Surface Fishing for Atlantic SalmonPublished: 17th December 2018 | Author: Peter Mcleod
Peter McLeod has spent much of his life guiding around the World for a multitude of species, but one of the tactics and species that stick in his mind is Surface Fishing for Atlantic Salmon. Here he gives his account of this wonderful method from around the globe…
In times gone by Surface Fishing for Atlantic Salmon was a technique used for trout but rarely for salmon, bar a few adventurous souls. The first time I witnessed it I was a guide in Norway in the 1990’s. One particular client pulled out an 8’6” 6# rod which he proceeded to set up with a large bushy dry fly. We scratched out heads a little, but sure enough, throughout the course of the week he caught fish casting upstream and watching them come up and hit a dry fly was mesmerising. In the right conditions, Atlantic salmon can become very aggressive and will often take flies from the surface. Generally, the water needs to be over 12 degrees C, and it helps if the river is clear. The four types of surface fishing I want to concentrate on are the stripped sunray, the Riffled Hitch, skated or dead drift dry fly and the dibble.
The stripped sunray has proved an extremely successful technique of not only locating fish in a river but of producing some incredible takes. I have seen it used effectively in Scotland, Russia, Norway, Iceland and the east coast of Canada. You need a Sunray Shadow tied on a plastic tube, which can vary in length from an inch to as large as four inches, the ones from Fulling Mill are excellent if I do say so myself. The fly is cast very squarely, or even slightly upstream and as the belly of the fly line picks up the drag you begin to strip the fly back with quick 6 inch strips. I think this appeals to their aggressive instincts and often a fish will charge out of a lie after it, often broaching the surface in its effort to grab it. I have also had fish come clean out of the water to then hit the fly on the way down. Hooking them is not so easy, but if missed clean they will often come again or be so riled up they will then take a smaller subsurface fly on the next pass.
Related article: The Sunray Shadow; versatility and simplicity personified

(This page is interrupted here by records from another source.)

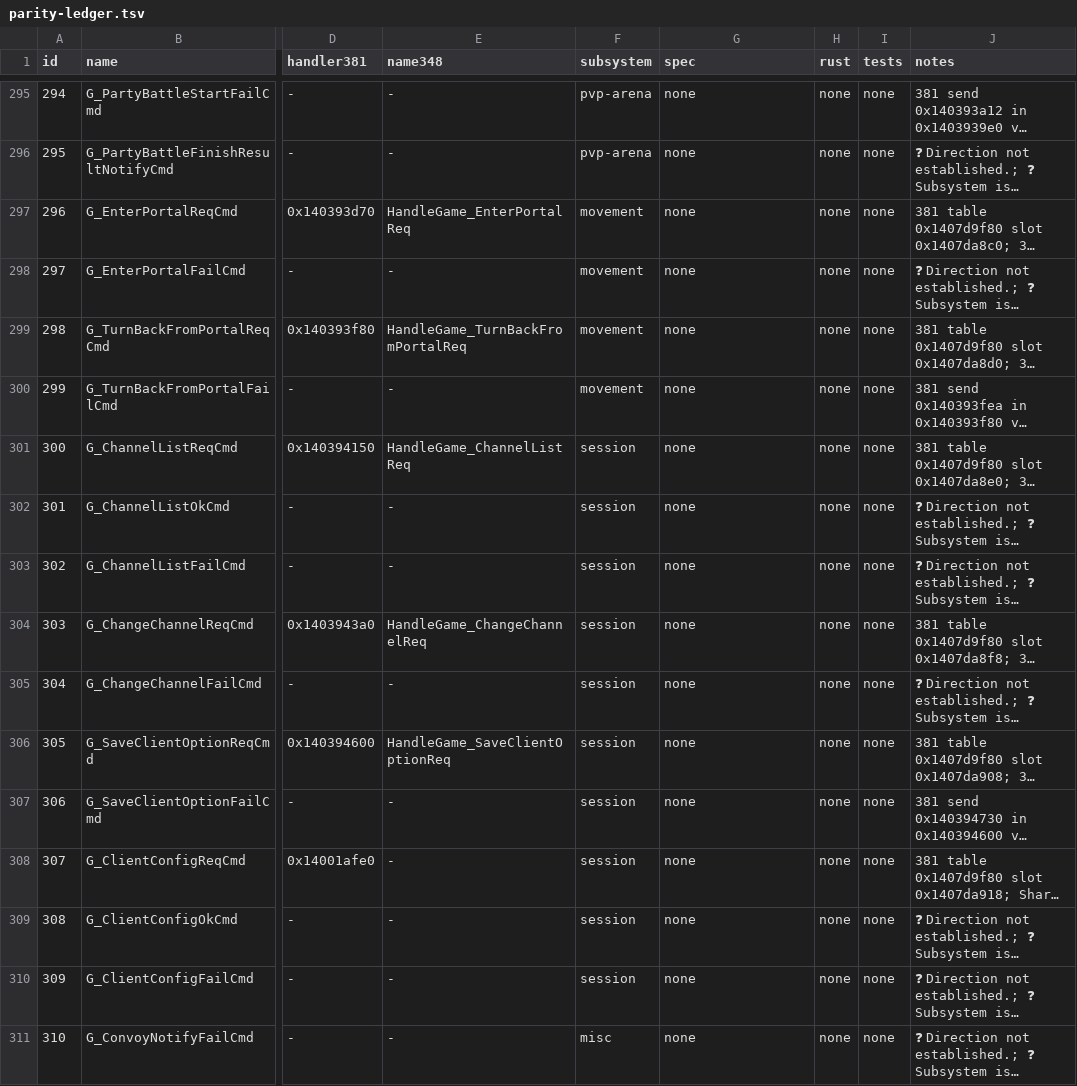
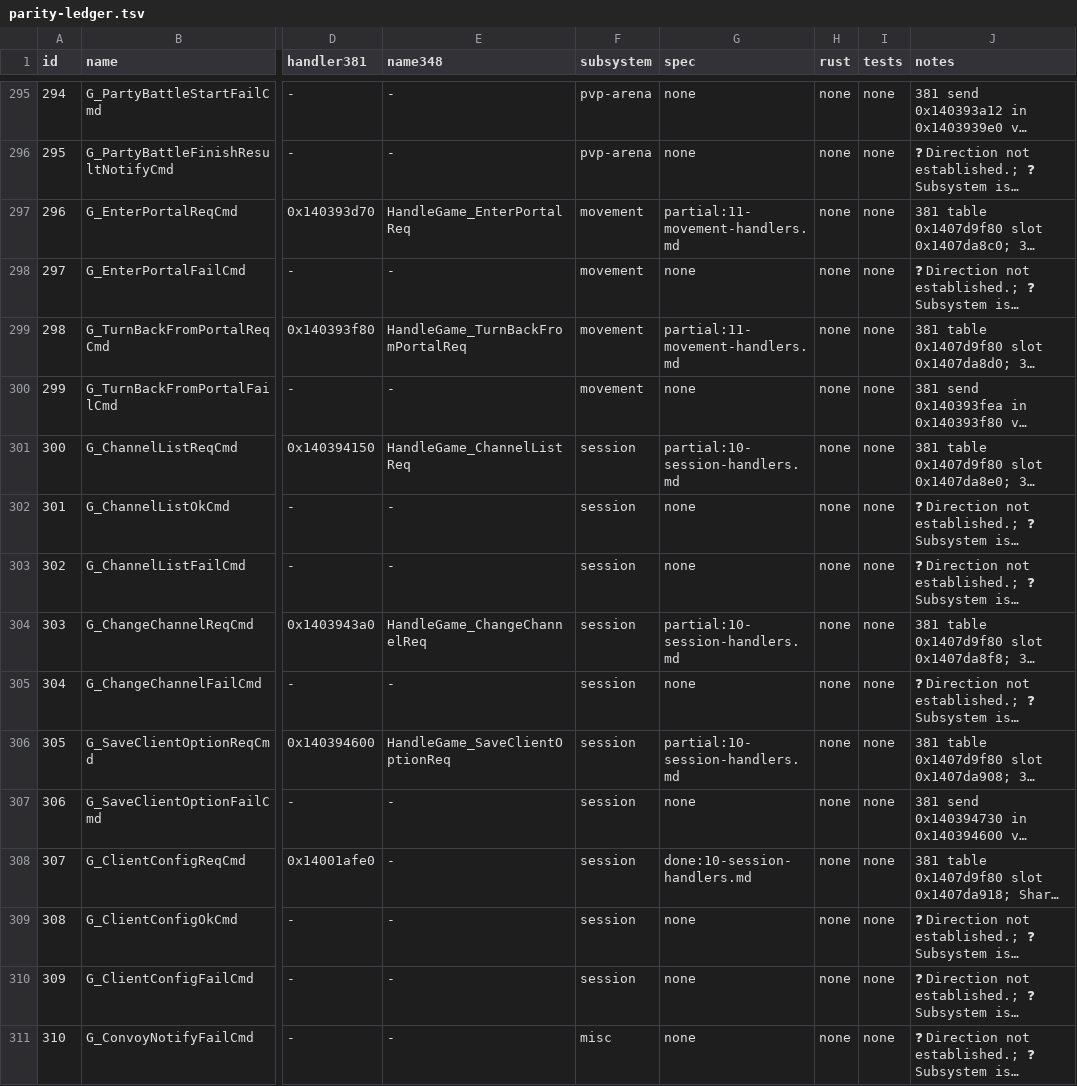
Before and after one commit to I-Juzi/slopemulator, a TSV file: Docs/Server/GameDaemon/parity-ledger.tsv, drawn as a sheet; only a part is shown, gaps mark what is left out; long unchanged cells end in …; the diff covers the shown part only; the diff names each change by its address in the sheet, - before the commit and + after, or states it on an @@ line.

```diff
--- a/Docs/Server/GameDaemon/parity-ledger.tsv
+++ b/Docs/Server/GameDaemon/parity-ledger.tsv
-G297 (spec): none
+G297 (spec): partial:11-movement-handlers.md
-G299 (spec): none
+G299 (spec): partial:11-movement-handlers.md
-G301 (spec): none
+G301 (spec): partial:10-session-handlers.md
-G304 (spec): none
+G304 (spec): partial:10-session-handlers.md
-G306 (spec): none
+G306 (spec): partial:10-session-handlers.md
-G308 (spec): none
+G308 (spec): done:10-session-handlers.md
```
Also changed, not shown: 54 edited cells elsewhere in this file, 3 other files.
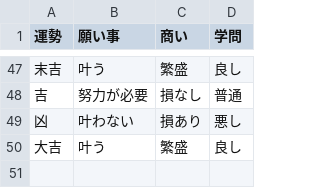
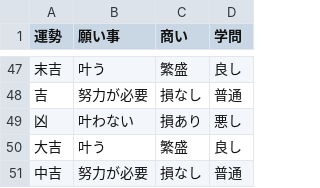
Before and after one commit to hiyony/me, a CSV file: omikuji/omkj.csv, drawn as a sheet; only a part is shown, gaps mark what is left out; the diff names each change by its address in the sheet, - before the commit and + after, or states it on an @@ line.

```diff
--- a/omikuji/omkj.csv
+++ b/omikuji/omkj.csv
+row 51: 中吉 | 努力が必要 | 損なし | 普通
```
Also changed, not shown: 4 other files.
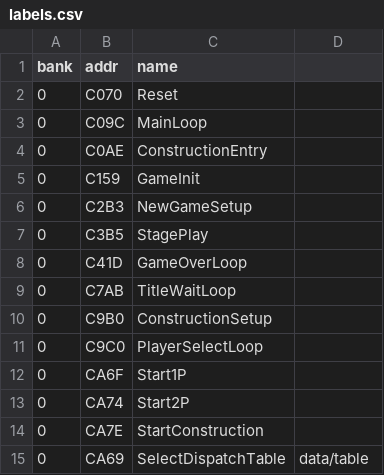
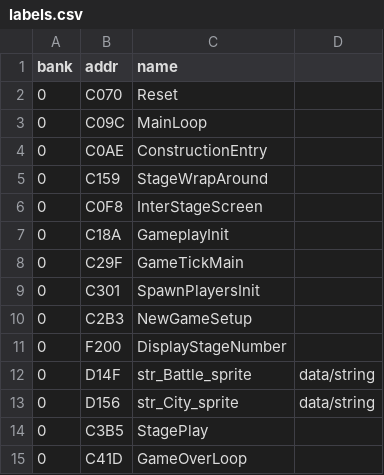
Before and after one commit to vgrichina/battlecity, a CSV file: labels.csv, drawn as a sheet; only a part is shown; the shorter side is filled out with more unchanged rows.

Commit message:
RE loop session 2: Identify GameInit ($C159) — what does it set up? **Done.** $C159 ("StageWrapAround") is NOT a true init; it's the UP-wrap code in the InterStageScreen loop ($C0F8). When UP cycles $85 past 35, $C159 resets $85=35 and JMPs back to $C0F8. The real game init is $C18A (GameplayInit). $C0F8 shows "STAGE X" BG tiles, allows UP/DOWN stage cycling, auto-starts after ~10s or A/B press. $85 = stage number (1–35), initialized to 35 at StagePlay, incremented at $C1F8 after each stage. $C29F = GameTickMain (14+ subsystem calls per frame). $C301 = SpawnPlayersInit (spawns tanks, sets enemies=20).

```diff
--- a/labels.csv
+++ b/labels.csv
@@ -4,4 +4,11 @@ bank,addr,name
 0,C0AE,ConstructionEntry
-0,C159,GameInit
+0,C159,StageWrapAround
+0,C0F8,InterStageScreen
+0,C18A,GameplayInit
+0,C29F,GameTickMain
+0,C301,SpawnPlayersInit
 0,C2B3,NewGameSetup
+0,F200,DisplayStageNumber
+0,D14F,str_Battle_sprite,data/string
+0,D156,str_City_sprite,data/string
 0,C3B5,StagePlay
```
Also changed, not shown: 1 other file.
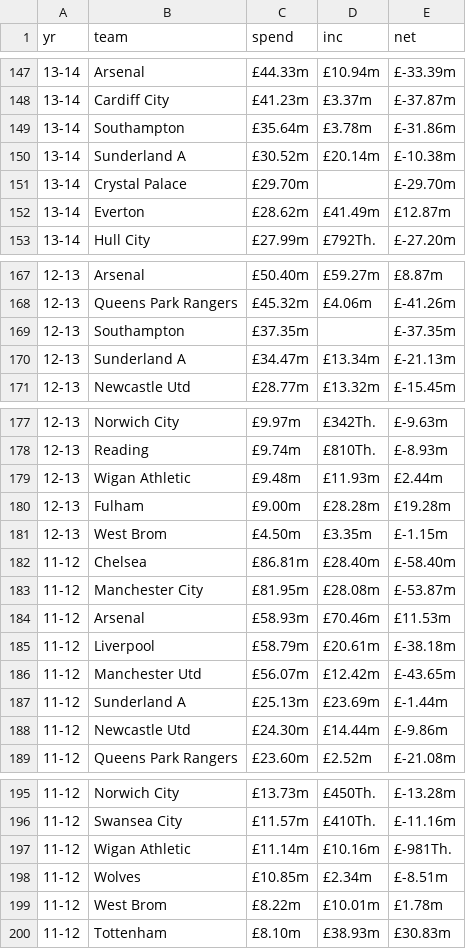
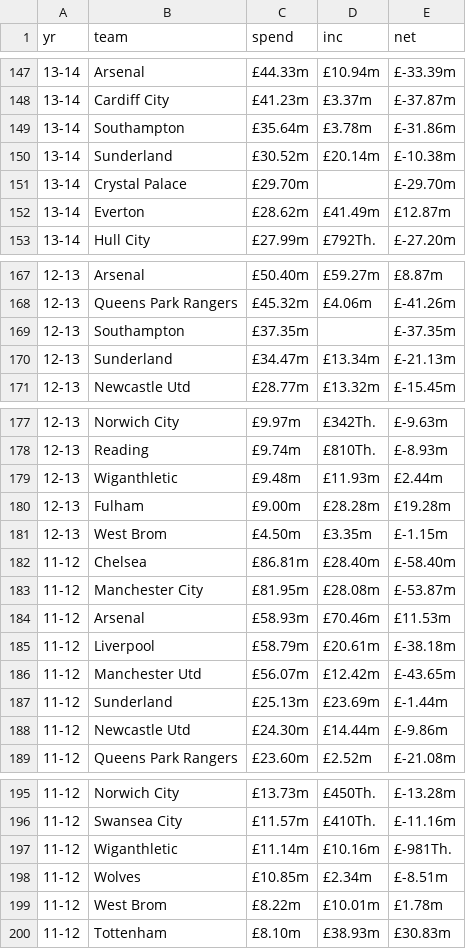
Before and after one commit to Nfb4/Nfb4.github.io, a CSV file: lab4/csvs/spend.csv, drawn as a sheet; only a part is shown, gaps mark what is left out; the diff covers the shown part only.

```diff
--- a/lab4/csvs/spend.csv
+++ b/lab4/csvs/spend.csv
@@ -149,3 +149,3 @@ yr,team,spend,inc,net
 13-14,Southampton,£35.64m,£3.78m,£-31.86m
-13-14,Sunderland A,£30.52m,£20.14m,£-10.38m
+13-14,Sunderland,£30.52m,£20.14m,£-10.38m
 13-14,Crystal Palace,£29.70m,,£-29.70m
@@ -169,3 +169,3 @@ yr,team,spend,inc,net
 12-13,Southampton,£37.35m,,£-37.35m
-12-13,Sunderland A,£34.47m,£13.34m,£-21.13m
+12-13,Sunderland,£34.47m,£13.34m,£-21.13m
 12-13,Newcastle Utd,£28.77m,£13.32m,£-15.45m
@@ -178,3 +178,3 @@ yr,team,spend,inc,net
 12-13,Reading,£9.74m,£810Th.,£-8.93m
-12-13,Wigan Athletic,£9.48m,£11.93m,£2.44m
+12-13,Wiganthletic,£9.48m,£11.93m,£2.44m
 12-13,Fulham,£9.00m,£28.28m,£19.28m
@@ -186,3 +186,3 @@ yr,team,spend,inc,net
 11-12,Manchester Utd,£56.07m,£12.42m,£-43.65m
-11-12,Sunderland A,£25.13m,£23.69m,£-1.44m
+11-12,Sunderland,£25.13m,£23.69m,£-1.44m
 11-12,Newcastle Utd,£24.30m,£14.44m,£-9.86m
@@ -196,3 +196,3 @@ yr,team,spend,inc,net
 11-12,Swansea City,£11.57m,£410Th.,£-11.16m
-11-12,Wigan Athletic,£11.14m,£10.16m,£-981Th.
+11-12,Wiganthletic,£11.14m,£10.16m,£-981Th.
 11-12,Wolves,£10.85m,£2.34m,£-8.51m
```
Also changed, not shown: 7 edited cells elsewhere in this file.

The Riffled Hitch originally came from Newfoundland but is probably now used more in Iceland than anywhere else. Originally the leader was quite literally half hitched around the head of the fly so it pulled at an angle causing the fly to skate across the surface. Speed here is the key, the fly must be moving fast enough to create a slick V-wake behind it, but not too fast it will create a foamy splash which does not work. If it is moving too slowly the fly will sink. Check out the Hitch Sunray here. These days most use a plastic tube and punch a whole in the side of the head bringing the leader straight out the side of the tube. This is easier, and also removes the hitch knot that can decrease leader strength. For some strange reason, salmon find this little V-wake irresistible (or extremely annoying!) and will slash at it, grab it aggressively, or often just rise and sip it like a dry fly. On a light single handed rod, this method takes a lot of beating and can become completely addictive.
Dry fly fishing for salmon has been around a long time, although not widely used in this country. On the East coast of Canada in Gaspé and New Brunswick, it is one of the normal ways to fish. Here they developed a particular style of salmon dry fly called the Bomber. The bomber is tied with clipped deer hair as the body, calf or bucktail wing and tail with a palmered hackle. They are practically unsinkable and a perfect fly to fish upstream or downstream. On the Kola Peninsula in Russia, they are normally fished downstream where the surface disturbance causes the aggressive reaction we are looking for. I have seen salmon come clean out of the water to attack bombers, and they will often chase two or three times before taking. Heart-stopping stuff! In Canada, they are normally fished upstream on the dead drift just like a trout fly. In this instance, the salmon will often just sip the fly down and can be difficult to spot sometimes – surface fishing for Atlantic salmon this way can be super exciting.
Lastly, there is the dibble. Surface fishing for Atlantic Salmon using this technique is ideally suited to rivers with boulders and whitewater areas. Some rivers like those in Norway often have boulders at the head of a pool with a whitewater chute charging in. Although not fishable in a traditional sense what many are unaware of is that often salmon will sit under the white water in the calm below. Dibbling requires patience and a long dark fly. On a very short line, the fly is “dibbled” over the white water, paying special attention to the clear windows that appear at the back ends of the current. With some persistence, it is possible to annoy a salmon into attacking the fly through the foam which can completely take you by surprise. I have seen some very large salmon hooked and landed in Norway using this method.
There are many other methods to use when it comes to surface fishing for Atlantic salmon, but these are my favourite that has produced fish for me when more traditional methods have not. If you have not tried it I would urge you to do so, as once you hook a charging salmon on the surface and have the visual image imprinted on your mind, you will want to try and recreate it as soon as possible.
If you would like to discuss surface fishing for Atlantic salmon or receive further information on destinations or tips, please contact Peter McLeod. Alternatively, please contact the office on +44(0)1980 847389.